__EXTRACTED RECORDS__:
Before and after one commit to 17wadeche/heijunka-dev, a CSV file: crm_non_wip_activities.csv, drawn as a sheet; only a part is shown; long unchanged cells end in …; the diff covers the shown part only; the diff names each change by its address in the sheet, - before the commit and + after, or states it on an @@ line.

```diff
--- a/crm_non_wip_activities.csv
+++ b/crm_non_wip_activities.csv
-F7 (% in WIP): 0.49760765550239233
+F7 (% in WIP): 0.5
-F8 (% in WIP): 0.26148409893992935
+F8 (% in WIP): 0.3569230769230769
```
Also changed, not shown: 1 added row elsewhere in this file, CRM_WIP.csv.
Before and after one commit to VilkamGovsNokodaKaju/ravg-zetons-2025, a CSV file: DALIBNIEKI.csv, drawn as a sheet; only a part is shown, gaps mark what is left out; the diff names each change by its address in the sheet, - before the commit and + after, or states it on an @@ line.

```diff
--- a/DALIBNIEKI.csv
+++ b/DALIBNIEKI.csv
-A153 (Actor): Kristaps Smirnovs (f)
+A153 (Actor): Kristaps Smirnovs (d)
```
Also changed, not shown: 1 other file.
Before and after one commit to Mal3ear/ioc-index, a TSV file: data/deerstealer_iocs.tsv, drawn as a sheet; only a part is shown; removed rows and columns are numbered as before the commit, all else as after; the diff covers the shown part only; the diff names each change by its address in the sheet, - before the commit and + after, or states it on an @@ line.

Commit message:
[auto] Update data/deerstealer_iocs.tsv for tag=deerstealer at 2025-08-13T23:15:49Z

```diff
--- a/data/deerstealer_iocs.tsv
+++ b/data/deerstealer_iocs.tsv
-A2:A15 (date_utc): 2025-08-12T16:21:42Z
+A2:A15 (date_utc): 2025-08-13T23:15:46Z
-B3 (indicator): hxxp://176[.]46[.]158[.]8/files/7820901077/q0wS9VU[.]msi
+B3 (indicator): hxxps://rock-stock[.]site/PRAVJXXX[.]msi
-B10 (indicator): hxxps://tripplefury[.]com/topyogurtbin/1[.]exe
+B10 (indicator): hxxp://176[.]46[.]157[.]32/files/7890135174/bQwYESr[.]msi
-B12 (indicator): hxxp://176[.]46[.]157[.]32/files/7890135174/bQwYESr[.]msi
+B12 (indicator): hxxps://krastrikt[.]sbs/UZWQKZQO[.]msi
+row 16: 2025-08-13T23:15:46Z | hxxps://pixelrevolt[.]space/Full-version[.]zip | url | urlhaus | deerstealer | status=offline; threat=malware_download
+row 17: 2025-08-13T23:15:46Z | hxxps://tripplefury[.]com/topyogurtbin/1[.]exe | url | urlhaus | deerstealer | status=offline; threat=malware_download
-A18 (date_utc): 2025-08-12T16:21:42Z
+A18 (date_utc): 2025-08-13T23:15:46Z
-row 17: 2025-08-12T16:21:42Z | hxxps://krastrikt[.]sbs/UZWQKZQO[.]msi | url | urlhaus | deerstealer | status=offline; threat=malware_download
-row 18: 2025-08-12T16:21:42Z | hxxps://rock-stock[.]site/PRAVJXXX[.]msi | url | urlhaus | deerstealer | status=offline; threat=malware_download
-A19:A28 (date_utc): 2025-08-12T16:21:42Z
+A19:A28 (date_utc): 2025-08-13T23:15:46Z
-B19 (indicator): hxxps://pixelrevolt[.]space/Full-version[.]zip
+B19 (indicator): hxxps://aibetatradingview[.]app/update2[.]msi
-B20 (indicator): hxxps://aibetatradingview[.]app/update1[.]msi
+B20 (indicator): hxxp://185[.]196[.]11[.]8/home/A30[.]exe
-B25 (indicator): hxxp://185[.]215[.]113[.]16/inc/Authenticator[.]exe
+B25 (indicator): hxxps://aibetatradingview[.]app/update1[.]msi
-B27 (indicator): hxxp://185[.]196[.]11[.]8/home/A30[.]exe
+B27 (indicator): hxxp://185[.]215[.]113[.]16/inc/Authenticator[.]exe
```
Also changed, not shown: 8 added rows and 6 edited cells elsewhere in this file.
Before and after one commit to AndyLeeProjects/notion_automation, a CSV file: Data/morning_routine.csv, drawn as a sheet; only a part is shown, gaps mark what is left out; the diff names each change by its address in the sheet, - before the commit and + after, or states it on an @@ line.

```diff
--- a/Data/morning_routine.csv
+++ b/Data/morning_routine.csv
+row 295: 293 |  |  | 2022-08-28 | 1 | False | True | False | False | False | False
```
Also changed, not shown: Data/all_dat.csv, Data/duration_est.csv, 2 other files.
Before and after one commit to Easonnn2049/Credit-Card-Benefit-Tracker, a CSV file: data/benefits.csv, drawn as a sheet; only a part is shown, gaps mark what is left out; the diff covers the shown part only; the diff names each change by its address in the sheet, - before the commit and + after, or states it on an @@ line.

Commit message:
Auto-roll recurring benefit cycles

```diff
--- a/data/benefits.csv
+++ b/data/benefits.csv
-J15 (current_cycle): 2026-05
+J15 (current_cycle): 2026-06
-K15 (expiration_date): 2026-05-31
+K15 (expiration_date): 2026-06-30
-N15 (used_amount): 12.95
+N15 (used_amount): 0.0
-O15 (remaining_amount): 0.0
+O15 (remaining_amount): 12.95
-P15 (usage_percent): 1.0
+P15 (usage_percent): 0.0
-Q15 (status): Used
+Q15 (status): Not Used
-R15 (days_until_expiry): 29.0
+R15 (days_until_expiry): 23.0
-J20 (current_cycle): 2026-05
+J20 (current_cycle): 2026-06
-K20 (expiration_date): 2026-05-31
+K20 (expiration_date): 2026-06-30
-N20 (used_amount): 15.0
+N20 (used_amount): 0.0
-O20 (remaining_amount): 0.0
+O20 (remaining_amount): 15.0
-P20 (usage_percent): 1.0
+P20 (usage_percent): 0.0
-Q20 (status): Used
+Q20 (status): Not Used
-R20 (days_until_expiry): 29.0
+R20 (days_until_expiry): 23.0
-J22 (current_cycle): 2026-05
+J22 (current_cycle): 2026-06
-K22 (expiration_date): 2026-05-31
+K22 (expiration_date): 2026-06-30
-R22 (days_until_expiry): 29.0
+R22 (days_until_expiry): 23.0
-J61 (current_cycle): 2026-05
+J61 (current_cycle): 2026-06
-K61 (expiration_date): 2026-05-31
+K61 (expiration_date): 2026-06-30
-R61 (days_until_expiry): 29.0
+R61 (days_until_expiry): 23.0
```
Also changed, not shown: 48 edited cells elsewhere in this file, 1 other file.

__TASK REQUIREMENTS__: The records need to be copied exactly, with no line left out.

__OUTPUT OF THE TASK__:
Before and after one commit to 17wadeche/heijunka-dev, a CSV file: crm_non_wip_activities.csv, drawn as a sheet; only a part is shown; long unchanged cells end in …; the diff covers the shown part only; the diff names each change by its address in the sheet, - before the commit and + after, or states it on an @@ line.

```diff
--- a/crm_non_wip_activities.csv
+++ b/crm_non_wip_activities.csv
-F7 (% in WIP): 0.49760765550239233
+F7 (% in WIP): 0.5
-F8 (% in WIP): 0.26148409893992935
+F8 (% in WIP): 0.3569230769230769
```
Also changed, not shown: 1 added row elsewhere in this file, CRM_WIP.csv.
Before and after one commit to VilkamGovsNokodaKaju/ravg-zetons-2025, a CSV file: DALIBNIEKI.csv, drawn as a sheet; only a part is shown, gaps mark what is left out; the diff names each change by its address in the sheet, - before the commit and + after, or states it on an @@ line.

```diff
--- a/DALIBNIEKI.csv
+++ b/DALIBNIEKI.csv
-A153 (Actor): Kristaps Smirnovs (f)
+A153 (Actor): Kristaps Smirnovs (d)
```
Also changed, not shown: 1 other file.
Before and after one commit to Mal3ear/ioc-index, a TSV file: data/deerstealer_iocs.tsv, drawn as a sheet; only a part is shown; removed rows and columns are numbered as before the commit, all else as after; the diff covers the shown part only; the diff names each change by its address in the sheet, - before the commit and + after, or states it on an @@ line.

Commit message:
[auto] Update data/deerstealer_iocs.tsv for tag=deerstealer at 2025-08-13T23:15:49Z

```diff
--- a/data/deerstealer_iocs.tsv
+++ b/data/deerstealer_iocs.tsv
-A2:A15 (date_utc): 2025-08-12T16:21:42Z
+A2:A15 (date_utc): 2025-08-13T23:15:46Z
-B3 (indicator): hxxp://176[.]46[.]158[.]8/files/7820901077/q0wS9VU[.]msi
+B3 (indicator): hxxps://rock-stock[.]site/PRAVJXXX[.]msi
-B10 (indicator): hxxps://tripplefury[.]com/topyogurtbin/1[.]exe
+B10 (indicator): hxxp://176[.]46[.]157[.]32/files/7890135174/bQwYESr[.]msi
-B12 (indicator): hxxp://176[.]46[.]157[.]32/files/7890135174/bQwYESr[.]msi
+B12 (indicator): hxxps://krastrikt[.]sbs/UZWQKZQO[.]msi
+row 16: 2025-08-13T23:15:46Z | hxxps://pixelrevolt[.]space/Full-version[.]zip | url | urlhaus | deerstealer | status=offline; threat=malware_download
+row 17: 2025-08-13T23:15:46Z | hxxps://tripplefury[.]com/topyogurtbin/1[.]exe | url | urlhaus | deerstealer | status=offline; threat=malware_download
-A18 (date_utc): 2025-08-12T16:21:42Z
+A18 (date_utc): 2025-08-13T23:15:46Z
-row 17: 2025-08-12T16:21:42Z | hxxps://krastrikt[.]sbs/UZWQKZQO[.]msi | url | urlhaus | deerstealer | status=offline; threat=malware_download
-row 18: 2025-08-12T16:21:42Z | hxxps://rock-stock[.]site/PRAVJXXX[.]msi | url | urlhaus | deerstealer | status=offline; threat=malware_download
-A19:A28 (date_utc): 2025-08-12T16:21:42Z
+A19:A28 (date_utc): 2025-08-13T23:15:46Z
-B19 (indicator): hxxps://pixelrevolt[.]space/Full-version[.]zip
+B19 (indicator): hxxps://aibetatradingview[.]app/update2[.]msi
-B20 (indicator): hxxps://aibetatradingview[.]app/update1[.]msi
+B20 (indicator): hxxp://185[.]196[.]11[.]8/home/A30[.]exe
-B25 (indicator): hxxp://185[.]215[.]113[.]16/inc/Authenticator[.]exe
+B25 (indicator): hxxps://aibetatradingview[.]app/update1[.]msi
-B27 (indicator): hxxp://185[.]196[.]11[.]8/home/A30[.]exe
+B27 (indicator): hxxp://185[.]215[.]113[.]16/inc/Authenticator[.]exe
```
Also changed, not shown: 8 added rows and 6 edited cells elsewhere in this file.
Before and after one commit to AndyLeeProjects/notion_automation, a CSV file: Data/morning_routine.csv, drawn as a sheet; only a part is shown, gaps mark what is left out; the diff names each change by its address in the sheet, - before the commit and + after, or states it on an @@ line.

```diff
--- a/Data/morning_routine.csv
+++ b/Data/morning_routine.csv
+row 295: 293 |  |  | 2022-08-28 | 1 | False | True | False | False | False | False
```
Also changed, not shown: Data/all_dat.csv, Data/duration_est.csv, 2 other files.
Before and after one commit to Easonnn2049/Credit-Card-Benefit-Tracker, a CSV file: data/benefits.csv, drawn as a sheet; only a part is shown, gaps mark what is left out; the diff covers the shown part only; the diff names each change by its address in the sheet, - before the commit and + after, or states it on an @@ line.

Commit message:
Auto-roll recurring benefit cycles

```diff
--- a/data/benefits.csv
+++ b/data/benefits.csv
-J15 (current_cycle): 2026-05
+J15 (current_cycle): 2026-06
-K15 (expiration_date): 2026-05-31
+K15 (expiration_date): 2026-06-30
-N15 (used_amount): 12.95
+N15 (used_amount): 0.0
-O15 (remaining_amount): 0.0
+O15 (remaining_amount): 12.95
-P15 (usage_percent): 1.0
+P15 (usage_percent): 0.0
-Q15 (status): Used
+Q15 (status): Not Used
-R15 (days_until_expiry): 29.0
+R15 (days_until_expiry): 23.0
-J20 (current_cycle): 2026-05
+J20 (current_cycle): 2026-06
-K20 (expiration_date): 2026-05-31
+K20 (expiration_date): 2026-06-30
-N20 (used_amount): 15.0
+N20 (used_amount): 0.0
-O20 (remaining_amount): 0.0
+O20 (remaining_amount): 15.0
-P20 (usage_percent): 1.0
+P20 (usage_percent): 0.0
-Q20 (status): Used
+Q20 (status): Not Used
-R20 (days_until_expiry): 29.0
+R20 (days_until_expiry): 23.0
-J22 (current_cycle): 2026-05
+J22 (current_cycle): 2026-06
-K22 (expiration_date): 2026-05-31
+K22 (expiration_date): 2026-06-30
-R22 (days_until_expiry): 29.0
+R22 (days_until_expiry): 23.0
-J61 (current_cycle): 2026-05
+J61 (current_cycle): 2026-06
-K61 (expiration_date): 2026-05-31
+K61 (expiration_date): 2026-06-30
-R61 (days_until_expiry): 29.0
+R61 (days_until_expiry): 23.0
```
Also changed, not shown: 48 edited cells elsewhere in this file, 1 other file.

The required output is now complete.